:: REQUIRED ACTION ::
The answer should consist of each line below that contains the word "target".

:: RECORDS FOR PROCESSING ::

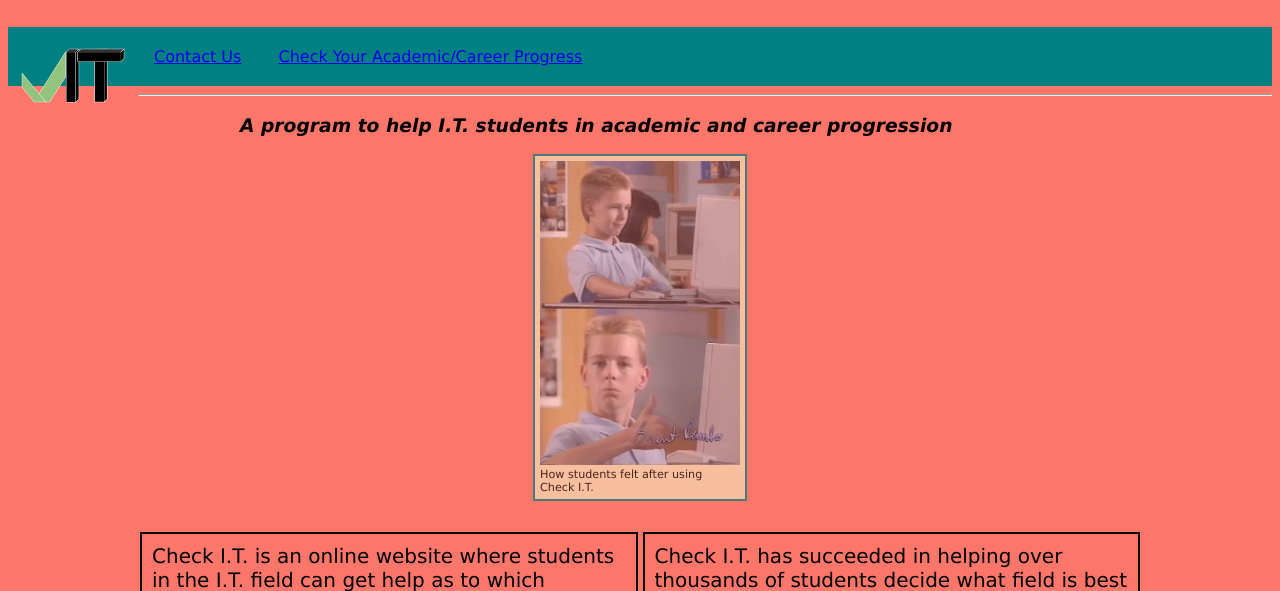
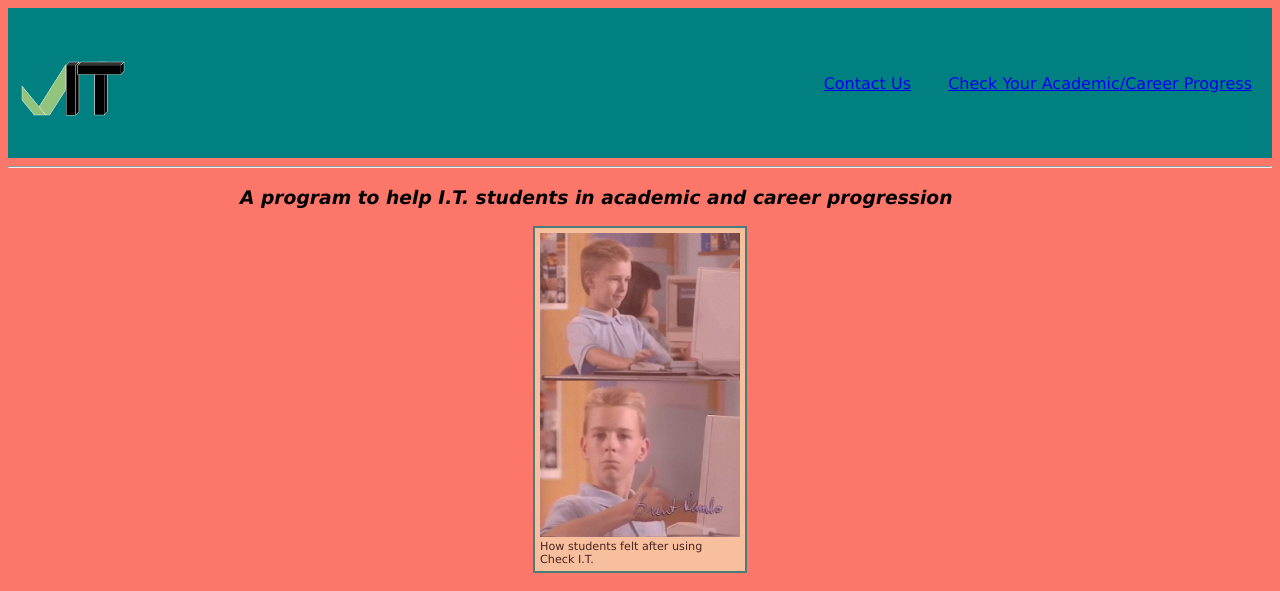
Before and after one commit to DarylleDiego/Assignment01, a PHP site: page / in a window 1280 px wide. Shown: the top 591 px of the page. Run offline with PHP 8.4, Linux system fonts and the light colour scheme.

Commit message:
Menu to the right and Logo to the left

```diff
--- a/index.html
+++ b/index.html
@@ -19,7 +19,7 @@
         <header>
             <div><h1><img src="images/logo.png" alt="logo" title="Check I.T. logo" width=130 id="logo"></h1>
             </div>
-            <nav>
+            <nav class="menu">
                 <ul>
                     <li><a href="contact.html" target="_blank">Contact Us</a></li>
                     <li><a href="sample.html" target="_blank">Check Your Academic/Career Progress</a></li>
--- a/style/index.css
+++ b/style/index.css
@@ -76,6 +76,21 @@
 
         opacity: 0.7;
     }
+
+    .item1
+    {
+        padding: 10px;
+    }
+
+    .item2
+    {
+        padding: 10px;
+    }
+
+    .item3
+    {
+        padding: 10px;
+    }
     h3
     {
         display: grid;
@@ -94,12 +109,29 @@
 {
     #logo{
         float: left;
+        transform: translateY(5px);
     }
+
+    header
+    {
+        display: flex;
+        height: 150px;
+    }
+
     main{
         width: 1000px;
         margin-left: auto;
         margin-right: auto;
     }
+
+    .menu
+    {
+        margin-top: auto;
+        margin-left: auto;
+        margin-bottom: auto;
+
+    }
+
     #content
     {
         display: grid;
```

:: COMPLETED TASK ::
                     <li><a href="contact.html" target="_blank">Contact Us</a></li>
                     <li><a href="sample.html" target="_blank">Check Your Academic/Career Progress</a></li>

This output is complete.